Tumor cells were cultured in the presence of increasing concentrations of FasL (5, 10, 25, 50, and 200 ng/mL). Cells that survived 200 ng/mL FasL were maintained as FasL-resistant cell lines.
SW480-FasL-R cells were transfected with pLNCX2 or Fas-coding sequence–containing pLNCX2 (provided by Dr. Richard Siegel, NIH, Bethesda, MD) and selected for stable cell lines SW480-FasLR-Vector and SW480-FasLR-Fas.
Tumor cell apoptosis assay

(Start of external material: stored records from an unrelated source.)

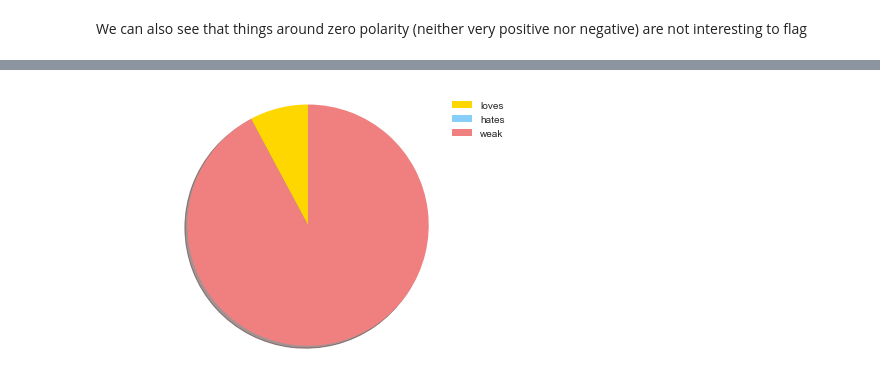
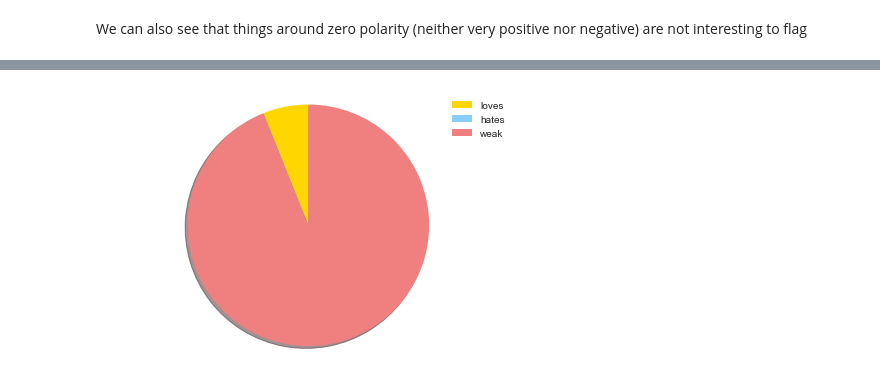
Before and after one commit to eschizoid/gov-cdmx-twitter-sentiment, a Jupyter notebook: visualization/nlptweets.ipynb, the cells around one changed output, grey strips where cells are left out. Drawn from its saved outputs; the diff is of its cells as text; code cells hidden in the pictures.

```diff
--- a/visualization/nlptweets.ipynb
+++ b/visualization/nlptweets.ipynb
@@ -162,14 +162,14 @@ weak 248
 # %%
 labels = ['loves', 'hates', 'weak']
-sizes = [23, 0, 271]
+sizes = [9, 0, 139]
 colors = ['gold', 'lightskyblue', 'lightcoral']
 patches, texts = plt.pie(sizes, colors=colors, shadow=True, startangle=90)
 plt.legend(patches, labels, loc="best")
 plt.axis('equal')
 plt.tight_layout()
 plt.show()
 # %% [output]
-[figure, old version]
+[figure, new version]
 # %%
 fig, ax= plt.subplots()
 ax.scatter(love.magnitude, love.score, s=120, c='purple', alpha=0.5)
```
Also changed, not shown: parts of 16 cells of this notebook, 12 other files.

Cells (1 × 105 cells/well) were seeded in 24-well plates in complete RPMI1640 media with 10% FBS. Recombinant FasL was added into cell culture and incubated for 24 to 72 hours. Both attached and nonattached cells were harvested, washed in PBS, suspended in Annexin V–binding buffer (10 mmol/L HEPES, pH 7.4, 140 mmol/L NaCl, 2.5 mmol/L CaCl2), and incubated with APC-conjugated Annexin V for 30 minutes. Propidium iodide (PI) was then added and incubated for another 5 minutes. Stained cells were analyzed by flow cytometry. Apoptosis is expressed as % Annexin V+ PI− cells, and apoptotic cell death is expressed as % Annexin V+ PI+ cells. Genomic DNA was isolated from cells and analyzed in 1.5% agarose gels.
3H-Thymidine incorporation assay
Cells were cultured in 96-well plates in the absence or presence of recombinant FasL for 72 hours. 3H-thymidine (1 μCi/well, Amersham Corporation) was then added to the culture and cultured for another 5 hours. Cells were detached with 10 mmol/L EDTA and then were transferred onto the nitrocellulose membrane. 3H incorporation was quantified in a Microplate Scintillation and Luminescence Counter (PerkinElmer 1450 LSC).
Analysis of subsets of cells by flow cytometry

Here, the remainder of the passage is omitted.